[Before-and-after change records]
------------------------------------------------

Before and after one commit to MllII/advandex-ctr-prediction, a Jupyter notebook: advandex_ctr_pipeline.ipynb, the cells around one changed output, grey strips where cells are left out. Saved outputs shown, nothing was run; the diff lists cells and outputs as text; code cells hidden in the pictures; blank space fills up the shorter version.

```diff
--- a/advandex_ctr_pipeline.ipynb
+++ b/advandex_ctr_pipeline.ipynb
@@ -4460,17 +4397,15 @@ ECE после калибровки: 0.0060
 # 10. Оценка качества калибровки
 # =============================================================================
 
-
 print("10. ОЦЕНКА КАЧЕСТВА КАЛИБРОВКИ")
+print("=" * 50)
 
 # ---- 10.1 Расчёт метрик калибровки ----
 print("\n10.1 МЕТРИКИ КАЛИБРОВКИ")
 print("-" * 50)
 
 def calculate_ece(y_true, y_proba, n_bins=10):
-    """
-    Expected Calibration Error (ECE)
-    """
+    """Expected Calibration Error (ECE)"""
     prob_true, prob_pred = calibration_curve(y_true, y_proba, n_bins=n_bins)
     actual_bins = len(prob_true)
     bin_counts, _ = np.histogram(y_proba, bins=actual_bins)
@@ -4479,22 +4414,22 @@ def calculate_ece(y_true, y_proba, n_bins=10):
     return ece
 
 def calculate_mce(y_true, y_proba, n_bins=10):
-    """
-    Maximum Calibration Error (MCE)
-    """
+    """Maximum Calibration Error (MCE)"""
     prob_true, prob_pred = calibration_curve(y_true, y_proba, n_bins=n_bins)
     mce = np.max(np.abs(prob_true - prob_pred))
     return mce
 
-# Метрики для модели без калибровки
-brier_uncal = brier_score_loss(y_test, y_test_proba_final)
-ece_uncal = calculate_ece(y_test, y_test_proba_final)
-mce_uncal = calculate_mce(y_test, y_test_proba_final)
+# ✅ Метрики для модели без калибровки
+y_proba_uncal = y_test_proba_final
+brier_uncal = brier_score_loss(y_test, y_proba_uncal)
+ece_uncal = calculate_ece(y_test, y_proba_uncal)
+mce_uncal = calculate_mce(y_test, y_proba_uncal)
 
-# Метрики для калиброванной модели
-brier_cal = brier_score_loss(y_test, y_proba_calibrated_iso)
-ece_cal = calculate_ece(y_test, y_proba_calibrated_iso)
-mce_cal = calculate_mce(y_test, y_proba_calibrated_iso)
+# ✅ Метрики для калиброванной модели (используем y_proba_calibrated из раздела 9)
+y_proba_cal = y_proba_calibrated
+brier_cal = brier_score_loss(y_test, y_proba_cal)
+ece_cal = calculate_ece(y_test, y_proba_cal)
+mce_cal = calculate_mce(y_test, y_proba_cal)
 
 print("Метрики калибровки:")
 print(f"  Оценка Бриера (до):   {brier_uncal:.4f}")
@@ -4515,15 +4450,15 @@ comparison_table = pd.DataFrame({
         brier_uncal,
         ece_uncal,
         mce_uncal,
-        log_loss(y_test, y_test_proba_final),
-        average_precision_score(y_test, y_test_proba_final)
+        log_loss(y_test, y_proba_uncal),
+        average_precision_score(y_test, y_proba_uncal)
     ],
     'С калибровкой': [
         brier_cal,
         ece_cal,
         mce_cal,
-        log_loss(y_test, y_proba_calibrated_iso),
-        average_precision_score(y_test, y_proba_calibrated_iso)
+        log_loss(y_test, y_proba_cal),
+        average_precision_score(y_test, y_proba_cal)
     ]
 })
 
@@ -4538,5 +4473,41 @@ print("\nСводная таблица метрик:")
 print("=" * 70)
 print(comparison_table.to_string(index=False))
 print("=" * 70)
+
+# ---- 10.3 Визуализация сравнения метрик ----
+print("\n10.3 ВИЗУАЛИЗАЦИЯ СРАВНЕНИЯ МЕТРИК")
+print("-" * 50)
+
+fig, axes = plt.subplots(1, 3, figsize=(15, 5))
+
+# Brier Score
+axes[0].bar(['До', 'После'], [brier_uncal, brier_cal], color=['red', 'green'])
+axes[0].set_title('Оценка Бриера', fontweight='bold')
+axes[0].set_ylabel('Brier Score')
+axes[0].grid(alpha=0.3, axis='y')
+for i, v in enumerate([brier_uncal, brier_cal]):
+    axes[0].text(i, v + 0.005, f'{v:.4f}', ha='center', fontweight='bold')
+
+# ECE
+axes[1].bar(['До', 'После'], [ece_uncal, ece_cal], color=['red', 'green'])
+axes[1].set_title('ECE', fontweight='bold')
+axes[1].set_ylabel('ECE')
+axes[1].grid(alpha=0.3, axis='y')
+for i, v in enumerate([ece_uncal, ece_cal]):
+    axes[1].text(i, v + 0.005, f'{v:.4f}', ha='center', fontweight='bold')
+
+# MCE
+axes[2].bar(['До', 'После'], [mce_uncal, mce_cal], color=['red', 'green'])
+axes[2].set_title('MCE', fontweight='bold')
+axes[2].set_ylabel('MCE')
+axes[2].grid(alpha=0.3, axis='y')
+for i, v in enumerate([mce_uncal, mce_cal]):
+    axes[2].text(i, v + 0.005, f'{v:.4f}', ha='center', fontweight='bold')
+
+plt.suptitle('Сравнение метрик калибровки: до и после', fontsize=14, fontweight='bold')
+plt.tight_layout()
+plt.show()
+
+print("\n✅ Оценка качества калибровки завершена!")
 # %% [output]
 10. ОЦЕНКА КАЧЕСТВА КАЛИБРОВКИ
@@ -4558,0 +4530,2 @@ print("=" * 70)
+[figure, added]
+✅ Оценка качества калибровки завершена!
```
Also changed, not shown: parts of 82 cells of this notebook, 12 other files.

------------------------------------------------

Exercise: If a line of the records above contains the word "output", count it; give only the total.

Result for this task: 2